▶ EXERCISE:
Your copy should match the records exactly, except that it contains no pictures.

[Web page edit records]
↓
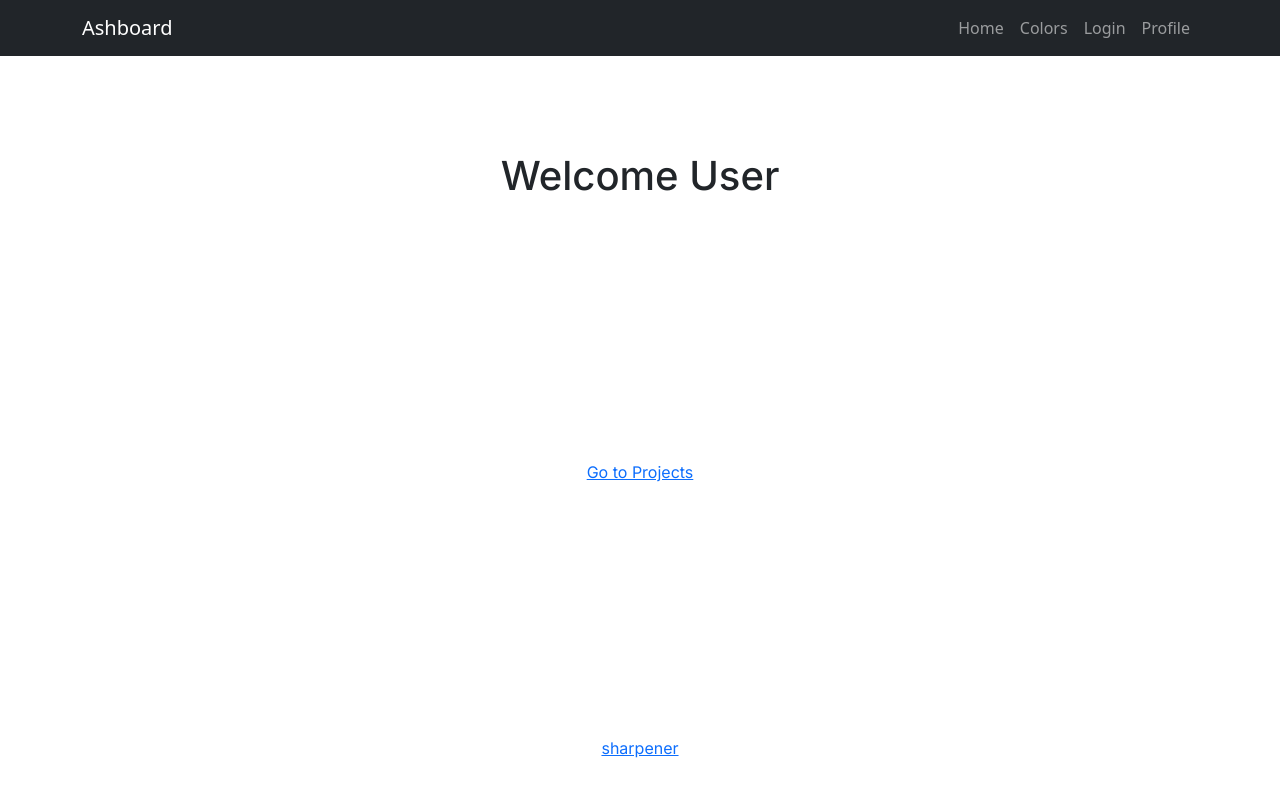
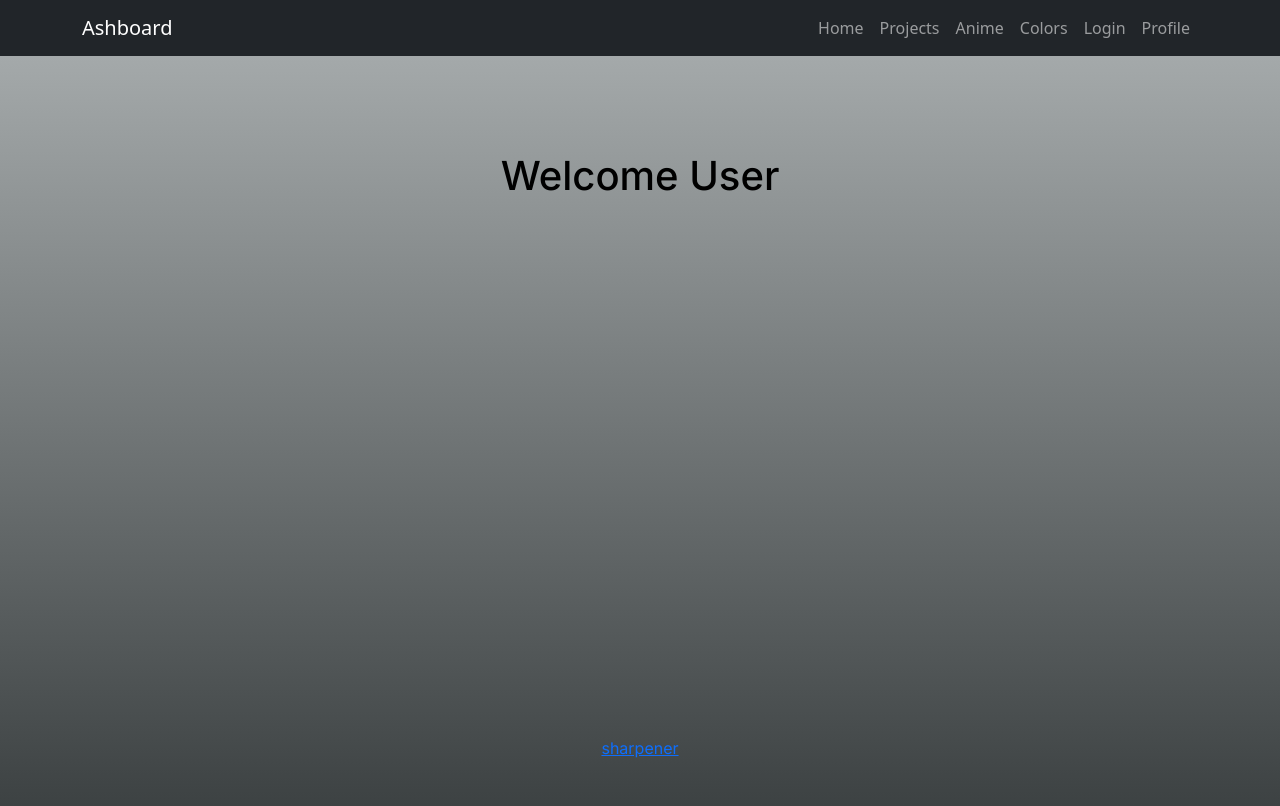
Before and after one commit to RKY2023/Ashboard, a Next.js app: page / in a window 1280 px wide. Shown: the top 806 px of the page. Built offline with nearby package versions, Linux system fonts and the light colour scheme.

Commit message:
Projects

```diff
--- a/components/UI/Header/Header.js
+++ b/components/UI/Header/Header.js
@@ -8,6 +8,8 @@ const Header = (props) => {
                 <Navbar.Brand>Ashboard</Navbar.Brand>
                 <Nav>
                     <Nav.Link href='/home'>Home</Nav.Link>
+                    <Nav.Link href='/career/projects'>Projects</Nav.Link>
+                    <Nav.Link href='/anime'>Anime</Nav.Link>
                     {/* <Nav.Link href='/routine'>Routine</Nav.Link> */}
                     <Nav.Link href='/colors'>Colors</Nav.Link>
                     {/* <Nav.Link href='/govt'>Govt</Nav.Link> */}
--- a/pages/index.js
+++ b/pages/index.js
@@ -17,12 +17,12 @@ export default function Main() {
         <link rel="icon" href="/favicon.ico" />
       </Head>
       <Header />
-      <main className={`${styles.main} ${inter.className}`}>
+      <main className={`${styles.main} ${inter.className} ${styles.body_gradiant}`}>
 
         <h1>
           Welcome User
         </h1>
-        <Link href='/career/projects'>Go to Projects</Link>
+        {/* <Link href='/career/projects'>Go to Projects</Link> */}
         <Link href='/sharpener'>sharpener</Link>
 
       </main>
--- a/styles/Home.module.css
+++ b/styles/Home.module.css
@@ -1,3 +1,13 @@
+.body_gradiant {
+  color: rgb(0, 0, 0);
+  background: linear-gradient(
+      to bottom,
+      transparent,
+      rgb(54, 59, 60)
+    )
+    rgb(164, 169, 170);
+}
+
 .main {
   display: flex;
   flex-direction: column;
--- a/styles/globals.css
+++ b/styles/globals.css
@@ -85,16 +85,6 @@ body {
   overflow-x: hidden;
 }
 
-body {
-  color: rgb(var(--foreground-rgb));
-  background: linear-gradient(
-      to bottom,
-      transparent,
-      rgb(var(--background-end-rgb))
-    )
-    rgb(var(--background-start-rgb));
-}
-
 a {
   color: inherit;
   text-decoration: none;
```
↑
▶ OUTPUT FOR THIS EXERCISE:
Before and after one commit to RKY2023/Ashboard, a Next.js app: page / in a window 1280 px wide. Shown: the top 806 px of the page. Built offline with nearby package versions, Linux system fonts and the light colour scheme.

Commit message:
Projects

```diff
--- a/components/UI/Header/Header.js
+++ b/components/UI/Header/Header.js
@@ -8,6 +8,8 @@ const Header = (props) => {
                 <Navbar.Brand>Ashboard</Navbar.Brand>
                 <Nav>
                     <Nav.Link href='/home'>Home</Nav.Link>
+                    <Nav.Link href='/career/projects'>Projects</Nav.Link>
+                    <Nav.Link href='/anime'>Anime</Nav.Link>
                     {/* <Nav.Link href='/routine'>Routine</Nav.Link> */}
                     <Nav.Link href='/colors'>Colors</Nav.Link>
                     {/* <Nav.Link href='/govt'>Govt</Nav.Link> */}
--- a/pages/index.js
+++ b/pages/index.js
@@ -17,12 +17,12 @@ export default function Main() {
         <link rel="icon" href="/favicon.ico" />
       </Head>
       <Header />
-      <main className={`${styles.main} ${inter.className}`}>
+      <main className={`${styles.main} ${inter.className} ${styles.body_gradiant}`}>
 
         <h1>
           Welcome User
         </h1>
-        <Link href='/career/projects'>Go to Projects</Link>
+        {/* <Link href='/career/projects'>Go to Projects</Link> */}
         <Link href='/sharpener'>sharpener</Link>
 
       </main>
--- a/styles/Home.module.css
+++ b/styles/Home.module.css
@@ -1,3 +1,13 @@
+.body_gradiant {
+  color: rgb(0, 0, 0);
+  background: linear-gradient(
+      to bottom,
+      transparent,
+      rgb(54, 59, 60)
+    )
+    rgb(164, 169, 170);
+}
+
 .main {
   display: flex;
   flex-direction: column;
--- a/styles/globals.css
+++ b/styles/globals.css
@@ -85,16 +85,6 @@ body {
   overflow-x: hidden;
 }
 
-body {
-  color: rgb(var(--foreground-rgb));
-  background: linear-gradient(
-      to bottom,
-      transparent,
-      rgb(var(--background-end-rgb))
-    )
-    rgb(var(--background-start-rgb));
-}
-
 a {
   color: inherit;
   text-decoration: none;
```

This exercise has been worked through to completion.